### Task description
From the entries that follow, copy every line with the word "Engineer".

START Record extracts

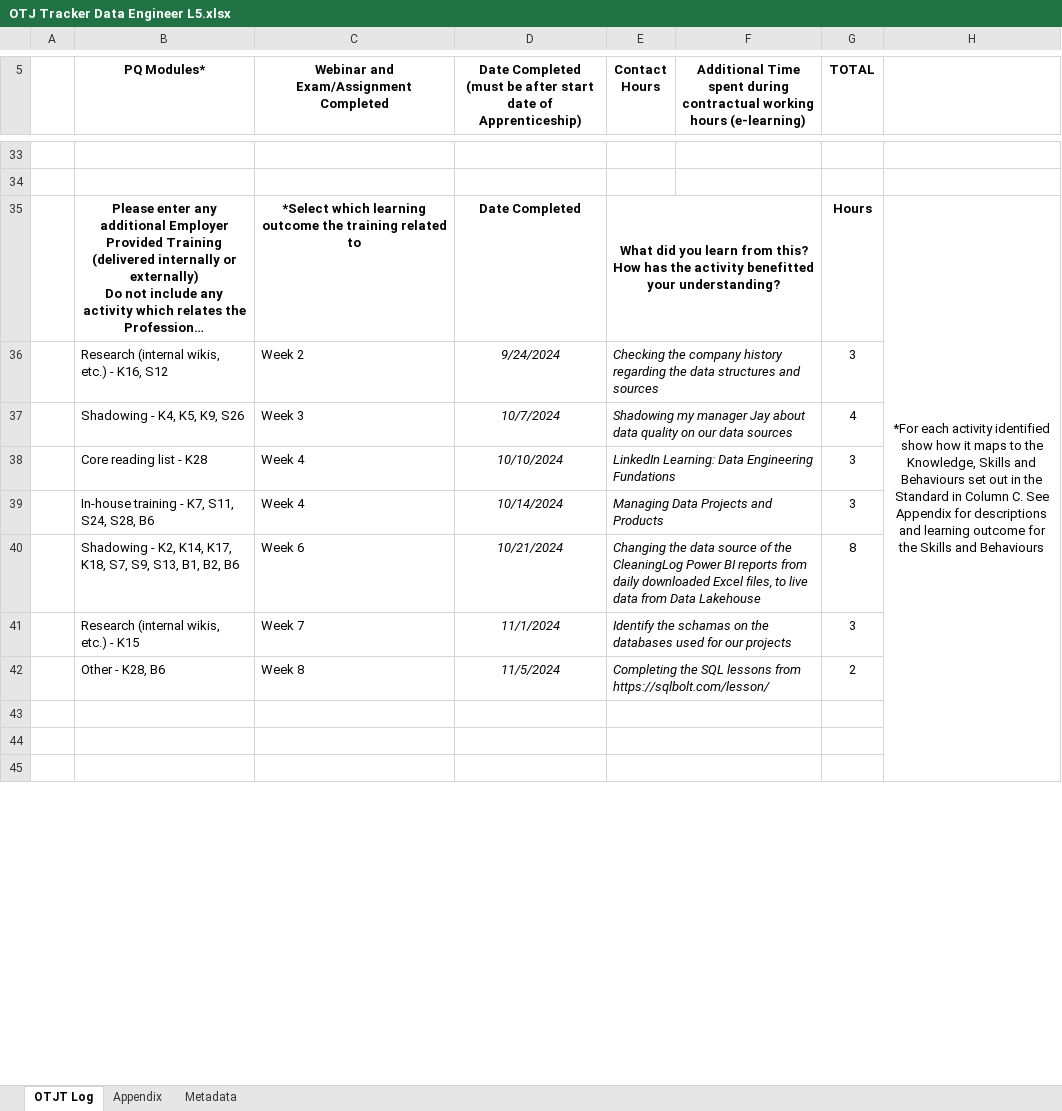
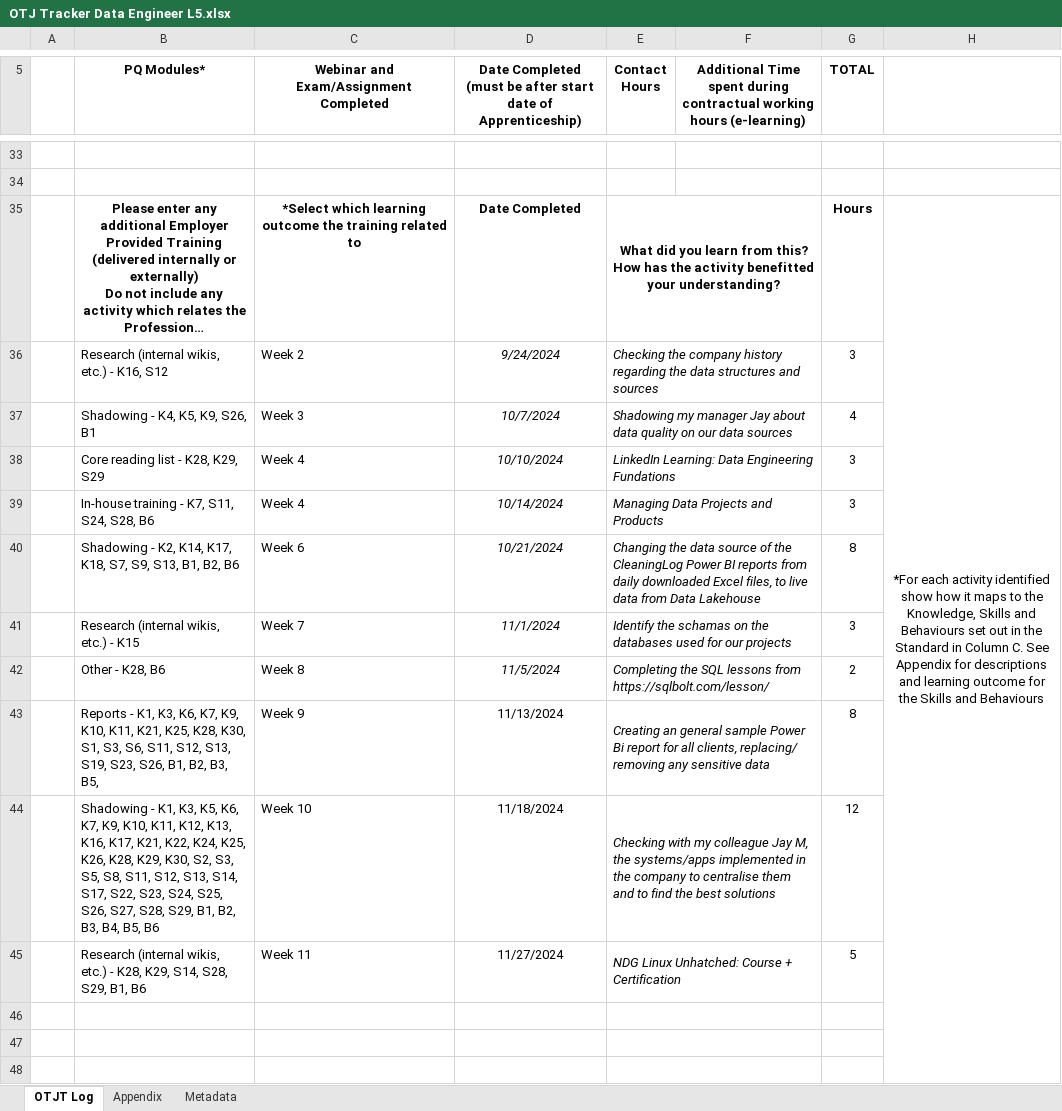
Before and after one commit to HoreaLazar/Learning-Journal, an Excel workbook: OTJ Tracker Data Engineer L5.xlsx, sheet OTJT Log, drawn as a sheet; only a part is shown, gaps mark what is left out; long unchanged cells end in …; values as stored, in another font and other column widths than the file's, no borders; removed rows and columns are numbered as before the commit, all else as after; the diff covers the shown part only; the diff names each change by its address in the sheet, - before the commit and + after, or states it on an @@ line.

Commit message:
Module 3 - Topic 3

```diff
--- a/OTJ Tracker Data Engineer L5.xlsx (sheet OTJT Log)
+++ b/OTJ Tracker Data Engineer L5.xlsx (sheet OTJT Log)
-H35:H61 merged
+H35:H61 merged
-B37 (PQ Modules*): Shadowing - K4, K5, K9, S26
+B37 (PQ Modules*): Shadowing - K4, K5, K9, S26, B1
-B38 (PQ Modules*): Core reading list - K28
+B38 (PQ Modules*): Core reading list - K28, K29, S29
+row 43:  | Reports - K1, K3, K6, K7, K9, K10, K11, K21, K25, K28, K30, S1, S3, S6, S11, S12, S13, S19, S23, S26, B1, B2, B3, B5, | Week 9 | 11/13/2024 | Creating an general sample Power Bi report for all clients, replacing/ removing any sensitive data |  | 8
+row 44:  | Shadowing - K1, K3, K5, K6, K7, K9, K10, K11, K12, K13, K16, K17, K21, K22, K24, K25, K26, K28, K29, K30, S2, S3, S5, S8, S11, S12, S13, S14, S17, S22, S23, S24, S25, S26, S27, S28, S29, B1, B2, B3, B4, B5, B6 | Week 10 | 11/18/2024 | Checking with my colleague Jay M, the systems/apps implemented in the company to centralise them and to find the best solutions |  | 12
+row 45:  | Research (internal wikis, etc.) - K28, K29, S14, S28, S29, B1, B6 | Week 11 | 11/27/2024 | NDG Linux Unhatched: Course + Certification |  | 5
```
Also changed, not shown: 2 added rows, 5 removed rows, 12 edited cells and merged cells elsewhere in this sheet, sheet Appendix, sheet Metadata, 6 other files.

END Record extracts

### Problem solution
Before and after one commit to HoreaLazar/Learning-Journal, an Excel workbook: OTJ Tracker Data Engineer L5.xlsx, sheet OTJT Log, drawn as a sheet; only a part is shown, gaps mark what is left out; long unchanged cells end in …; values as stored, in another font and other column widths than the file's, no borders; removed rows and columns are numbered as before the commit, all else as after; the diff covers the shown part only; the diff names each change by its address in the sheet, - before the commit and + after, or states it on an @@ line.
--- a/OTJ Tracker Data Engineer L5.xlsx (sheet OTJT Log)
+++ b/OTJ Tracker Data Engineer L5.xlsx (sheet OTJT Log)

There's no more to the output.